» **Exercise objective**: Your answer must contain each line of the listing in which "linkedin" appears, copied in full.

» **Stored data**:
---*---

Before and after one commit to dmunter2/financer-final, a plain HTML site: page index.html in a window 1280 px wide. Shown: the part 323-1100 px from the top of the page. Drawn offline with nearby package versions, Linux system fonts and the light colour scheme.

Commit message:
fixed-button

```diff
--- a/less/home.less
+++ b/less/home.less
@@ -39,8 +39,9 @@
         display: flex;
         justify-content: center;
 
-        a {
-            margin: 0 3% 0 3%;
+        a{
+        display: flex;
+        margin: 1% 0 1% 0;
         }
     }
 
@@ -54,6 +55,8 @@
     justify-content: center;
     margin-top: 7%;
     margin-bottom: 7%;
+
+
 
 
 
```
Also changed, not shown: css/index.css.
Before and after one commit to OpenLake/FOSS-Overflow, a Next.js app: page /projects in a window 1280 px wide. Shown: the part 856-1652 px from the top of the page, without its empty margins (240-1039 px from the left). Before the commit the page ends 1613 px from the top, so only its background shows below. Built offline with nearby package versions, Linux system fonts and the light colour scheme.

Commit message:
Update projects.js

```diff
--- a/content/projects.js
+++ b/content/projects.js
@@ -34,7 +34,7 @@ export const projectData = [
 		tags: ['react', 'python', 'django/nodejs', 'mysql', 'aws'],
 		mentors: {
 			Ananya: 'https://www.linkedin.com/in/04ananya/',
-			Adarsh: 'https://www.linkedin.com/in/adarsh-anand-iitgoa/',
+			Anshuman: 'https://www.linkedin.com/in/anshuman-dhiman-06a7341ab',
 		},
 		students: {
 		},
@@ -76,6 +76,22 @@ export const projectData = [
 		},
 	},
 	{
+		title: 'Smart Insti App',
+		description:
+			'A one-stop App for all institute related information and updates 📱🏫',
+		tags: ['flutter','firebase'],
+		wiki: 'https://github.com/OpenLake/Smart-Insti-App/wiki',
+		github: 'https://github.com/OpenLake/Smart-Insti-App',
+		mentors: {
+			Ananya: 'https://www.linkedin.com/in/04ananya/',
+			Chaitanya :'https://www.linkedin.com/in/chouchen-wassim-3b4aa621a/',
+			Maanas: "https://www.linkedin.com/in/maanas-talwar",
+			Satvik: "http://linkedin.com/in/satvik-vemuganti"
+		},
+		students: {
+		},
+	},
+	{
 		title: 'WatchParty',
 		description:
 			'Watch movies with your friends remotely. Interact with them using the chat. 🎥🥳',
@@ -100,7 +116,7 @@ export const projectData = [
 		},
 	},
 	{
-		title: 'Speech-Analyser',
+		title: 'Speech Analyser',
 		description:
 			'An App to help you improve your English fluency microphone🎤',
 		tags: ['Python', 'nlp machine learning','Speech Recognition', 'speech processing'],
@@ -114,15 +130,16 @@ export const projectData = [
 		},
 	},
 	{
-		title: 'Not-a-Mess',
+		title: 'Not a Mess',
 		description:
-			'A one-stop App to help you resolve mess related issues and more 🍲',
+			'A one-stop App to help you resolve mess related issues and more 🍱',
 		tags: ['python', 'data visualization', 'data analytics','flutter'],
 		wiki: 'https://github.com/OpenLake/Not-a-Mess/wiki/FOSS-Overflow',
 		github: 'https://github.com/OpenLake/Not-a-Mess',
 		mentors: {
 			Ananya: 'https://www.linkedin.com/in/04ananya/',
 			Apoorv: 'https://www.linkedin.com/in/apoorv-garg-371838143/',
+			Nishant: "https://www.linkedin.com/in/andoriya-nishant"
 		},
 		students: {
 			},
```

---*---

» **Response box**:
 			Ananya: 'https://www.linkedin.com/in/04ananya/',
-			Adarsh: 'https://www.linkedin.com/in/adarsh-anand-iitgoa/',
+			Anshuman: 'https://www.linkedin.com/in/anshuman-dhiman-06a7341ab',
+			Ananya: 'https://www.linkedin.com/in/04ananya/',
+			Chaitanya :'https://www.linkedin.com/in/chouchen-wassim-3b4aa621a/',
+			Maanas: "https://www.linkedin.com/in/maanas-talwar",
+			Satvik: "http://linkedin.com/in/satvik-vemuganti"
 			Ananya: 'https://www.linkedin.com/in/04ananya/',
 			Apoorv: 'https://www.linkedin.com/in/apoorv-garg-371838143/',
+			Nishant: "https://www.linkedin.com/in/andoriya-nishant"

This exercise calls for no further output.